6. Once Connected, we can see the storage types:
Blob Containers
File Shares
Queues
Tables

Azure Blob:
1. In Storage Explorer, right-click on Blob Containers, select Create Blob Container and name your container.
2. Once the container is created, upload a sample file.
3. We can right-click the uploaded file and see the properties.
4. Copy the URL which cannot be accessed by default.
5. Go to the container – Right Click – Manage ‘set Public access level’ – Choose ‘Public read access for container and blobs’ – Apply.
6. Now the URL can be accessed over the internet.

NOTE:
You can do the procedure on creating containers/changing permission from your portal as well.

Azure Tables:
1. In storage explorer, right-click on tables
2. Create a new table.
3. Click on ADD and a new column to your table.
4. The new column must meet the properties(name, data type, value) and add the column.

Azure Files:
1. In storage explorer, right-click on ‘File Shares’
2. Create a new Share
3. Once created, note down the URL.
4. Connect to the file share from your local desktop using ‘Map Network Drive’
5. The ‘storage account name’ and ‘Key’ can be used for authentication.
6. Or, you can simply click on the ‘Fileshare’ in the Azure portal – CLick on the ‘Connect’ button.
7. Copy the Powershell script and run it in your local machine.
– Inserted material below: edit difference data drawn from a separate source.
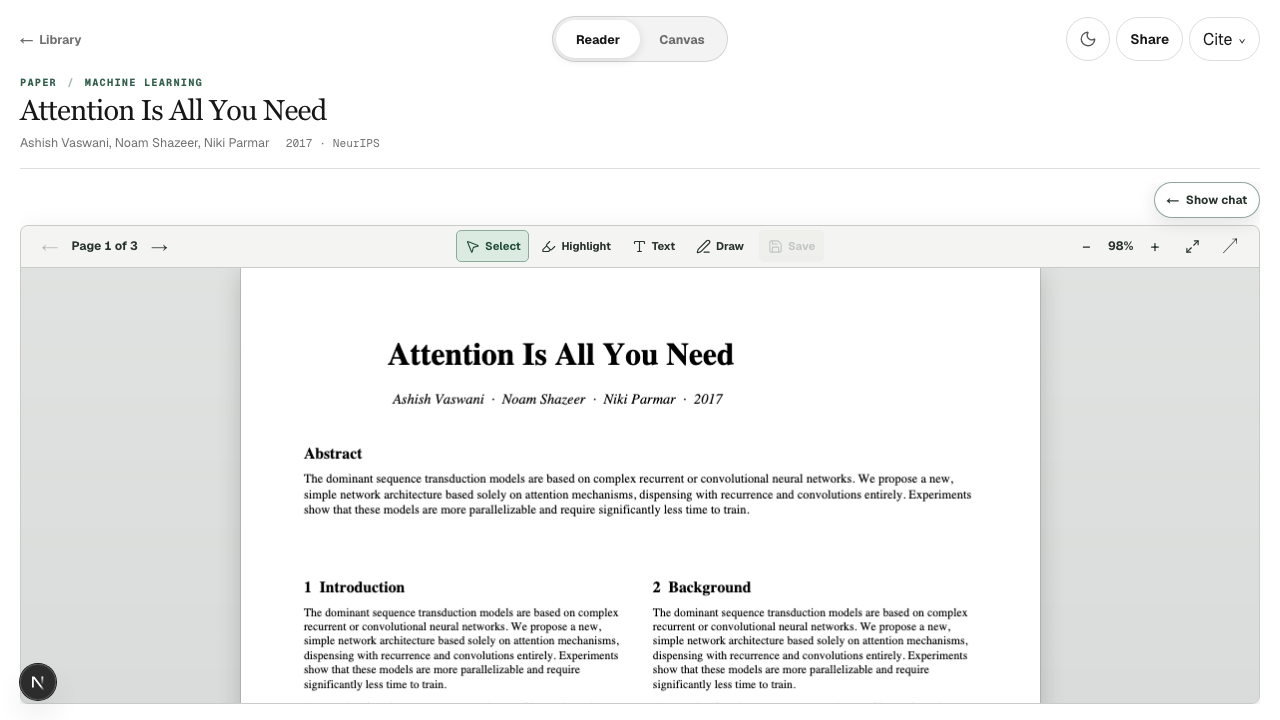
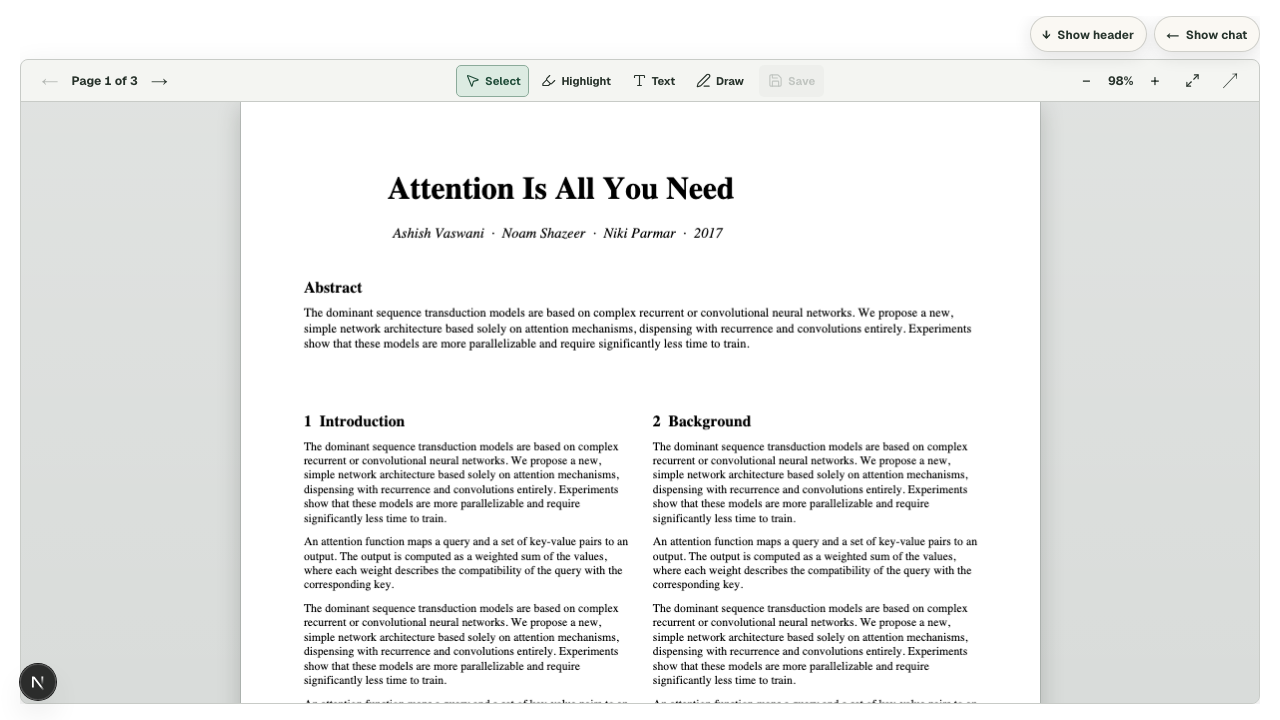
reader: independent header and chat visibility with a text-only focus mode
Problem: the reading workspace only offered two states — everything
visible, or chat hidden with the page header still consuming the top
of the screen — so there was no full-width text view short of the
reader's transient fullscreen, and no header-less state that keeps
the chat.

Approach: ReadingWorkspace owns the page header via a header prop
(the paper and canvas pages pass PaperHeader through it) with its
own persisted visibility alongside the existing chat visibility.
Focus reading now hides both — text only — while Show chat and the
new Hide/Show header toggle move each independently, making all four
combinations reachable. The docs e2e restores header and chat before
navigating by header links, asserts the header is gone in focus
mode, and the paper-focus screenshot baseline is regenerated to the
new full-width layout.

Result: npm run ci green and all six Playwright docs journeys pass
locally with the updated baseline.

diff --git a/src/components/chat/ReadingWorkspace.tsx b/src/components/chat/ReadingWorkspace.tsx
@@ -8,22 +8,40 @@ interface ReadingWorkspaceProps {
   main: ReactNode;
   chat: ReactNode;
   mainLabel: string;
+  /** Page chrome (title, breadcrumbs) the header toggle can hide. */
+  header?: ReactNode;
 }
 
 const CHAT_VISIBILITY_KEY = "papernook:reading-chat-visible";
 const CHAT_VISIBILITY_EVENT = "papernook:reading-chat-changed";
+const HEADER_VISIBILITY_KEY = "papernook:reading-header-visible";
+const HEADER_VISIBILITY_EVENT = "papernook:reading-header-changed";
 
-function subscribe(onStoreChange: () => void): () => void {
-  window.addEventListener("storage", onStoreChange);
-  window.addEventListener(CHAT_VISIBILITY_EVENT, onStoreChange);
-  return () => {
-    window.removeEventListener("storage", onStoreChange);
-    window.removeEventListener(CHAT_VISIBILITY_EVENT, onStoreChange);
+function subscribeTo(event: string) {
+  return (onStoreChange: () => void): (() => void) => {
+    window.addEventListener("storage", onStoreChange);
+    window.addEventListener(event, onStoreChange);
+    return () => {
+      window.removeEventListener("storage", onStoreChange);
+      window.removeEventListener(event, onStoreChange);
+    };
   };
 }
 
+const subscribe = subscribeTo(CHAT_VISIBILITY_EVENT);
+const subscribeHeader = subscribeTo(HEADER_VISIBILITY_EVENT);
+
 function chatIsVisible(): boolean {
   return window.localStorage.getItem(CHAT_VISIBILITY_KEY) !== "hidden";
+}
+
+function headerIsVisible(): boolean {
+  return window.localStorage.getItem(HEADER_VISIBILITY_KEY) !== "hidden";
+}
+
+function setVisibility(key: string, event: string, visible: boolean): void {
+  window.localStorage.setItem(key, visible ? "visible" : "hidden");
+  window.dispatchEvent(new Event(event));
 }
 
 function subscribeToCompact(onStoreChange: () => void): () => void {
@@ -40,10 +58,16 @@ export function ReadingWorkspace({
   main,
   chat,
   mainLabel,
+  header,
 }: ReadingWorkspaceProps) {
   const chatVisible = useSyncExternalStore(
     subscribe,
     chatIsVisible,
+    () => true,
+  );
+  const headerVisible = useSyncExternalStore(
+    subscribeHeader,
+    headerIsVisible,
     () => true,
   );
   const compact = useSyncExternalStore(
@@ -59,11 +83,21 @@ export function ReadingWorkspace({
   const chatPanelId = `${baseId}-chat-panel`;
 
   function toggleChat(): void {
-    window.localStorage.setItem(
-      CHAT_VISIBILITY_KEY,
-      chatVisible ? "hidden" : "visible",
+    if (chatVisible) {
+      // Focus reading is the everything-off mode: text only.
+      setVisibility(CHAT_VISIBILITY_KEY, CHAT_VISIBILITY_EVENT, false);
+      setVisibility(HEADER_VISIBILITY_KEY, HEADER_VISIBILITY_EVENT, false);
+      return;
+    }
+    setVisibility(CHAT_VISIBILITY_KEY, CHAT_VISIBILITY_EVENT, true);
+  }
+
+  function toggleHeader(): void {
+    setVisibility(
+      HEADER_VISIBILITY_KEY,
+      HEADER_VISIBILITY_EVENT,
+      !headerVisible,
     );
-    window.dispatchEvent(new Event(CHAT_VISIBILITY_EVENT));
   }
 
   function selectAdjacentTab(event: React.KeyboardEvent<HTMLDivElement>): void {
@@ -77,67 +111,83 @@ export function ReadingWorkspace({
   }
 
   return (
-    <div
-      className={`${styles.root} ${chatVisible ? "" : styles.focusMode}`}
-      data-chat-visible={chatVisible}
-      data-compact-tab={compactTab}
-    >
+    <>
+      {header && headerVisible && header}
       <div
-        className={styles.mobileTabs}
-        role="tablist"
-        aria-label="Paper workspace"
-        onKeyDown={selectAdjacentTab}
+        className={`${styles.root} ${chatVisible ? "" : styles.focusMode}`}
+        data-chat-visible={chatVisible}
+        data-compact-tab={compactTab}
       >
-        <button
-          id={readingTabId}
-          type="button"
-          role="tab"
-          aria-selected={compactTab === "reading"}
-          aria-controls={readingPanelId}
-          tabIndex={compactTab === "reading" ? 0 : -1}
-          onClick={() => setCompactTab("reading")}
+        <div
+          className={styles.mobileTabs}
+          role="tablist"
+          aria-label="Paper workspace"
+          onKeyDown={selectAdjacentTab}
         >
-          Reading
-        </button>
-        <button
-          id={chatTabId}
-          type="button"
-          role="tab"
-          aria-selected={compactTab === "chat"}
-          aria-controls={chatPanelId}
-          tabIndex={compactTab === "chat" ? 0 : -1}
-          onClick={() => setCompactTab("chat")}
+          <button
+            id={readingTabId}
+            type="button"
+            role="tab"
+            aria-selected={compactTab === "reading"}
+            aria-controls={readingPanelId}
+            tabIndex={compactTab === "reading" ? 0 : -1}
+            onClick={() => setCompactTab("reading")}
+          >
+            Reading
+          </button>
+          <button
+            id={chatTabId}
+            type="button"
+            role="tab"
+            aria-selected={compactTab === "chat"}
+            aria-controls={chatPanelId}
+            tabIndex={compactTab === "chat" ? 0 : -1}
+            onClick={() => setCompactTab("chat")}
+          >
+            Chat
+          </button>
+        </div>
+        <section
+          id={readingPanelId}
+          className={styles.main}
+          aria-label={mainLabel}
+          role={compact ? "tabpanel" : undefined}
+          aria-labelledby={compact ? readingTabId : undefined}
         >
-          Chat
-        </button>
+          {main}
+        </section>
+        <aside
+          id={chatPanelId}
+          className={`${styles.chat} ${chatVisible ? "" : styles.desktopChatHidden}`}
+          role={compact ? "tabpanel" : undefined}
+          aria-labelledby={compact ? chatTabId : undefined}
+        >
+          {chat}
+        </aside>
+        <div className={styles.toggleRow}>
+          {header && (
+            <button
+              type="button"
+              className={styles.toggle}
+              onClick={toggleHeader}
+              aria-expanded={headerVisible}
+            >
+              <span aria-hidden="true">{headerVisible ? "↑" : "↓"}</span>
+              {headerVisible ? "Hide header" : "Show header"}
+            </button>
+          )}
+          <button
+            type="button"
+            className={styles.toggle}
+            onClick={toggleChat}
+            aria-expanded={chatVisible}
+            aria-controls={chatPanelId}
+          >
+            <span aria-hidden="true">{chatVisible ? "→" : "←"}</span>
+            {chatVisible ? "Focus reading" : "Show chat"}
+          </button>
+        </div>
       </div>
-      <section
-        id={readingPanelId}
-        className={styles.main}
-        aria-label={mainLabel}
-        role={compact ? "tabpanel" : undefined}
-        aria-labelledby={compact ? readingTabId : undefined}
-      >
-        {main}
-      </section>
-      <aside
-        id={chatPanelId}
-        className={`${styles.chat} ${chatVisible ? "" : styles.desktopChatHidden}`}
-        role={compact ? "tabpanel" : undefined}
-        aria-labelledby={compact ? chatTabId : undefined}
-      >
-        {chat}
-      </aside>
-      <button
-        type="button"
-        className={styles.toggle}
-        onClick={toggleChat}
-        aria-expanded={chatVisible}
-        aria-controls={chatPanelId}
-      >
-        <span aria-hidden="true">{chatVisible ? "→" : "←"}</span>
-        {chatVisible ? "Focus reading" : "Show chat"}
-      </button>
-    </div>
+    </>
   );
 }

diff --git a/tests/e2e/docs-screenshots.spec.ts b/tests/e2e/docs-screenshots.spec.ts
@@ -169,6 +169,10 @@ test.describe.serial("documentation journeys and screenshots", () => {
     await expect(
       page.getByText("Why attention replaced recurrence"),
     ).not.toBeVisible();
+    // Focus reading hides the page header too — text only.
+    await expect(
+      page.getByRole("link", { name: "Canvas", exact: true }),
+    ).not.toBeVisible();
     await expect(page.getByRole("button", { name: "Show chat" })).toBeVisible();
     await expect(page).toHaveScreenshot(["product", "paper-focus.png"], {
       animations: "disabled",
@@ -188,6 +192,13 @@ test.describe.serial("documentation journeys and screenshots", () => {
     await expect(
       page.getByRole("button", { name: "Paper fullscreen", exact: true }),
     ).toHaveAttribute("aria-pressed", "false");
+
+    // Header and chat come back independently.
+    await page.getByRole("button", { name: "Show chat" }).click();
+    await page.getByRole("button", { name: "Show header" }).click();
+    await expect(
+      page.getByRole("link", { name: "Canvas", exact: true }),
+    ).toBeVisible();
 
     await page.goto(`${readerUrl}/canvas`);
     await expect(page).toHaveURL(`${readerUrl}/canvas`);

diff --git a/src/app/paper/[topic]/[slug]/canvas/page.tsx b/src/app/paper/[topic]/[slug]/canvas/page.tsx
@@ -42,9 +42,16 @@ export default async function CanvasPage({ params }: CanvasPageProps) {
 
   return (
     <main className={styles.root}>
-      <PaperHeader topic={topic} slug={slug} meta={paper.meta} view="canvas" />
       <ReadingWorkspace
         mainLabel="Canvas"
+        header={
+          <PaperHeader
+            topic={topic}
+            slug={slug}
+            meta={paper.meta}
+            view="canvas"
+          />
+        }
         main={
           <CanvasClient
             topic={topic}

diff --git a/src/app/paper/[topic]/[slug]/page.tsx b/src/app/paper/[topic]/[slug]/page.tsx
@@ -24,10 +24,11 @@ export default async function PaperPage({ params }: PaperPageProps) {
   const meta = paper.meta;
   return (
     <main className={styles.root}>
-      <PaperHeader topic={topic} slug={slug} meta={meta} view="reader" />
-
       <ReadingWorkspace
         mainLabel="Paper PDF"
+        header={
+          <PaperHeader topic={topic} slug={slug} meta={meta} view="reader" />
+        }
         main={
           <PdfReader
             src={`/api/v1/papers/${topic}/${slug}/pdf`}

diff --git a/src/components/chat/ReadingWorkspace.module.css b/src/components/chat/ReadingWorkspace.module.css
@@ -51,10 +51,15 @@
   display: none;
 }
 
-.toggle {
+.toggleRow {
   grid-column: 1 / -1;
   grid-row: 1;
   justify-self: end;
+  display: inline-flex;
+  gap: 0.45rem;
+}
+
+.toggle {
   min-height: 36px;
   display: inline-flex;
   align-items: center;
Azure Queues:
1. In storage explorer, right-click on ‘Queues’
2. Create a queue
3. Go to queue – Click on ‘Add Message’ – Set the time limit for the message.
4. After the expiration, the message no longer will be in the account.